[Image comparison data]
▽

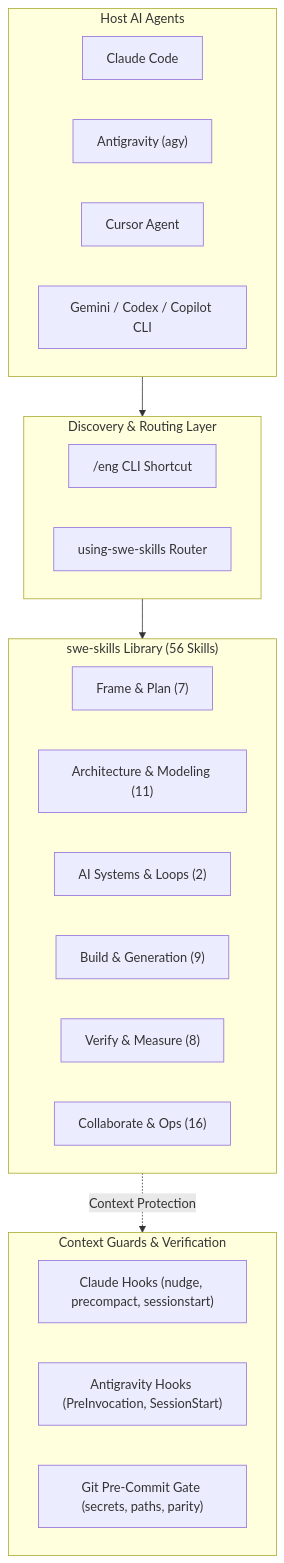
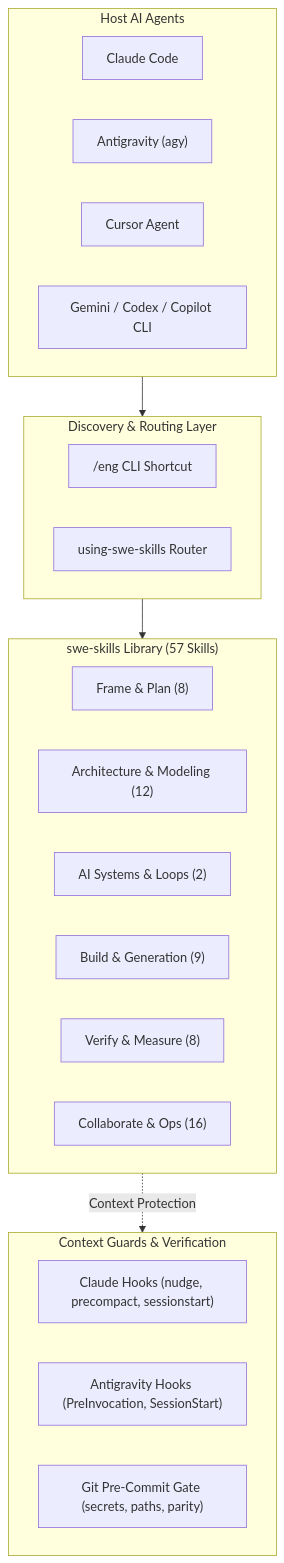
The diagram in docs/usermanual/README.md (bsommers/swe-skills-2), drawn with Mermaid before and after one commit. The commit also changed other lines of this file and 11 other files, not shown here.

````diff
--- a/docs/usermanual/README.md
+++ b/docs/usermanual/README.md
@@ -36,33 +36,33 @@
 ```mermaid
 flowchart TD
     subgraph AgentHosts["Host AI Agents"]
         Claude["Claude Code"]
         Agy["Antigravity (agy)"]
         Cursor["Cursor Agent"]
         Other["Gemini / Codex / Copilot CLI"]
     end
 
     subgraph RouterLayer["Discovery & Routing Layer"]
         Eng["/eng CLI Shortcut"]
         UsingSwe["using-swe-skills Router"]
     end
 
-    subgraph SkillSuite["swe-skills Library (56 Skills)"]
-        Plan["Frame & Plan (7)"]
-        Arch["Architecture & Modeling (11)"]
+    subgraph SkillSuite["swe-skills Library (57 Skills)"]
+        Plan["Frame & Plan (8)"]
+        Arch["Architecture & Modeling (12)"]
         AI["AI Systems & Loops (2)"]
         Build["Build & Generation (9)"]
         Verify["Verify & Measure (8)"]
         Ops["Collaborate & Ops (16)"]
     end
 
     subgraph RuntimeHooks["Context Guards & Verification"]
         ClaudeHooks["Claude Hooks (nudge, precompact, sessionstart)"]
         AgyHooks["Antigravity Hooks (PreInvocation, SessionStart)"]
         GitHooks["Git Pre-Commit Gate (secrets, paths, parity)"]
     end
 
     AgentHosts --> RouterLayer
     RouterLayer --> SkillSuite
     SkillSuite -. Context Protection .-> RuntimeHooks
 ```
````
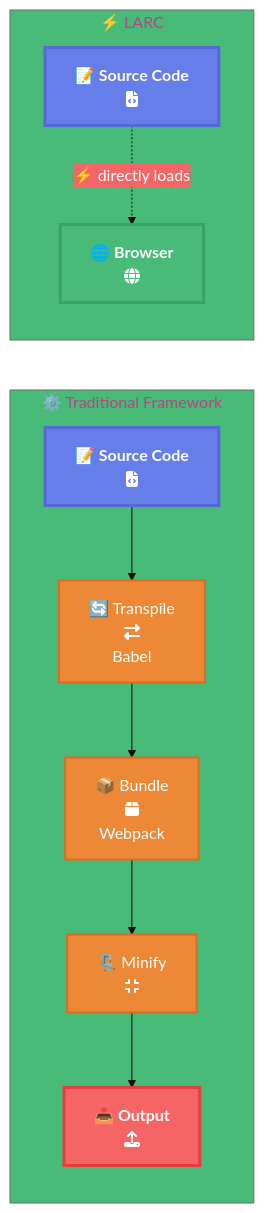
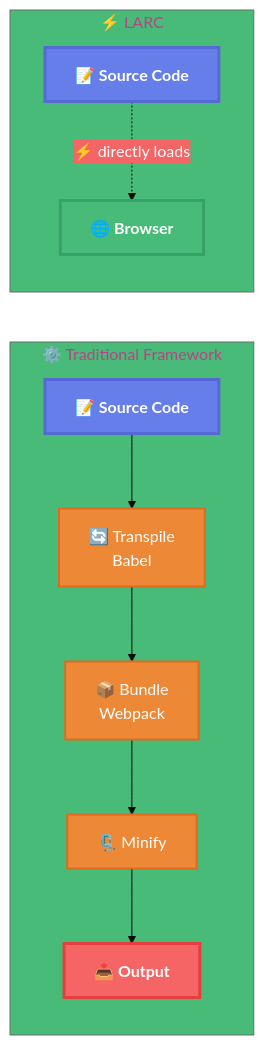
One commit to larcjs/larc changed the third of 5 diagrams in docs/books/learning-larc/diagrams/01-architecture-overview.md. Above: the diagram before and after it, drawn with Mermaid. The commit also changed other lines of this file and 1 other file, not shown here.

First line of the commit message:
fix: remove FontAwesome icon references from diagrams

````diff
--- a/docs/books/learning-larc/diagrams/01-architecture-overview.md
+++ b/docs/books/learning-larc/diagrams/01-architecture-overview.md
@@ -114,30 +114,30 @@
 ```mermaid
 %%{init: {'theme':'base', 'themeVariables': { 'primaryColor':'#667eea','primaryTextColor':'#fff','secondaryColor':'#f56565','tertiaryColor':'#48bb78'}}}%%
 graph LR
     subgraph Traditional["⚙️ Traditional Framework"]
-        S1["📝 Source Code<br/>fa:fa-file-code"]
-        T1["🔄 Transpile<br/>fa:fa-exchange-alt<br/>Babel"]
-        B1["📦 Bundle<br/>fa:fa-box<br/>Webpack"]
-        M1["🗜️ Minify<br/>fa:fa-compress"]
-        O1["📤 Output<br/>fa:fa-upload"]
+        S1["📝 Source Code"]
+        T1["🔄 Transpile<br/>Babel"]
+        B1["📦 Bundle<br/>Webpack"]
+        M1["🗜️ Minify"]
+        O1["📤 Output"]
 
         S1 --> T1 --> B1 --> M1 --> O1
     end
 
     subgraph LARC["⚡ LARC"]
-        S2["📝 Source Code<br/>fa:fa-file-code"]
-        BR["🌐 Browser<br/>fa:fa-globe"]
+        S2["📝 Source Code"]
+        BR["🌐 Browser"]
 
         S2 -.⚡ directly loads.-> BR
     end
 
     classDef source fill:#667eea,stroke:#5568d3,stroke-width:3px,color:#fff,font-weight:bold
     classDef browser fill:#48bb78,stroke:#38a169,stroke-width:3px,color:#fff,font-weight:bold
     classDef output fill:#f56565,stroke:#e53e3e,stroke-width:3px,color:#fff,font-weight:bold
     classDef process fill:#ed8936,stroke:#dd6b20,stroke-width:2px,color:#fff
 
     class S2,S1 source
     class BR browser
     class O1 output
     class T1,B1,M1 process
 ```
````
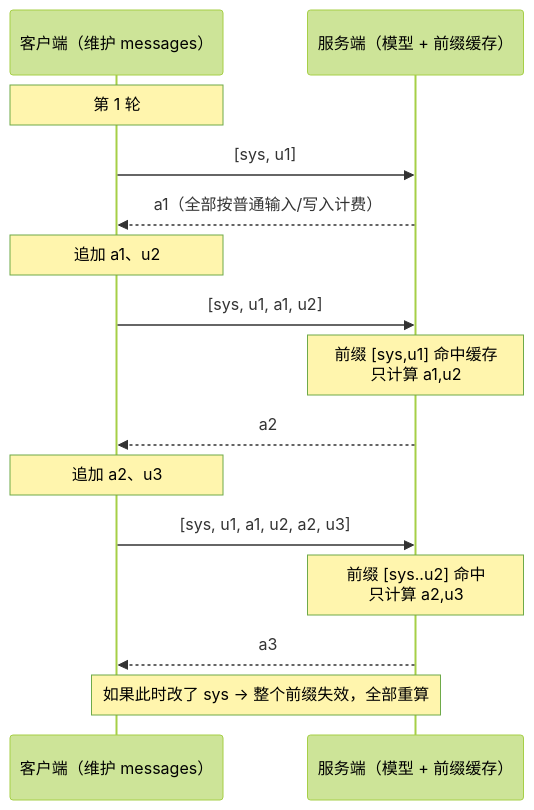
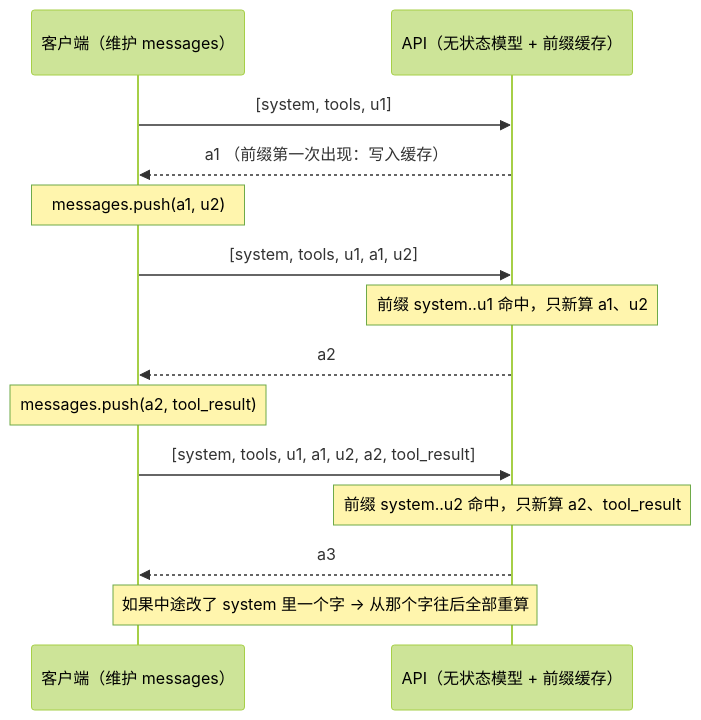
Before and after one commit to advence-liz/agent-learning: the first of 2 diagrams in p0-core/03-messages-and-tokens.md, drawn with Mermaid (forest theme). The commit also changed other lines of this file and 51 other files, not shown here.

````diff
--- a/p0-core/03-messages-and-tokens.md
+++ b/p0-core/03-messages-and-tokens.md
@@ -23,17 +30,16 @@
 ```mermaid
 sequenceDiagram
     participant C as 客户端（维护 messages）
-    participant S as 服务端（模型 + 前缀缓存）
-    Note over C: 第 1 轮
-    C->>S: [sys, u1]
-    S-->>C: a1（全部按普通输入/写入计费）
-    Note over C: 追加 a1、u2
-    C->>S: [sys, u1, a1, u2]
-    Note over S: 前缀 [sys,u1] 命中缓存<br/>只计算 a1,u2
+    participant S as API（无状态模型 + 前缀缓存）
+    C->>S: [system, tools, u1]
+    S-->>C: a1 （前缀第一次出现：写入缓存）
+    Note over C: messages.push(a1, u2)
+    C->>S: [system, tools, u1, a1, u2]
+    Note over S: 前缀 system..u1 命中，只新算 a1、u2
     S-->>C: a2
-    Note over C: 追加 a2、u3
-    C->>S: [sys, u1, a1, u2, a2, u3]
-    Note over S: 前缀 [sys..u2] 命中<br/>只计算 a2,u3
+    Note over C: messages.push(a2, tool_result)
+    C->>S: [system, tools, u1, a1, u2, a2, tool_result]
+    Note over S: 前缀 system..u2 命中，只新算 a2、tool_result
     S-->>C: a3
-    Note over C,S: 如果此时改了 sys → 整个前缀失效，全部重算
+    Note over C,S: 如果中途改了 system 里一个字 → 从那个字往后全部重算
 ```
````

△

◆ WHAT YOU HAVE TO DO
In the records above, find each line that holds the word "drawn"; copy all such lines.

◆ YOUR RESPONSE
The diagram in docs/usermanual/README.md (bsommers/swe-skills-2), drawn with Mermaid before and after one commit. The commit also changed other lines of this file and 11 other files, not shown here.
One commit to larcjs/larc changed the third of 5 diagrams in docs/books/learning-larc/diagrams/01-architecture-overview.md. Above: the diagram before and after it, drawn with Mermaid. The commit also changed other lines of this file and 1 other file, not shown here.
Before and after one commit to advence-liz/agent-learning: the first of 2 diagrams in p0-core/03-messages-and-tokens.md, drawn with Mermaid (forest theme). The commit also changed other lines of this file and 51 other files, not shown here.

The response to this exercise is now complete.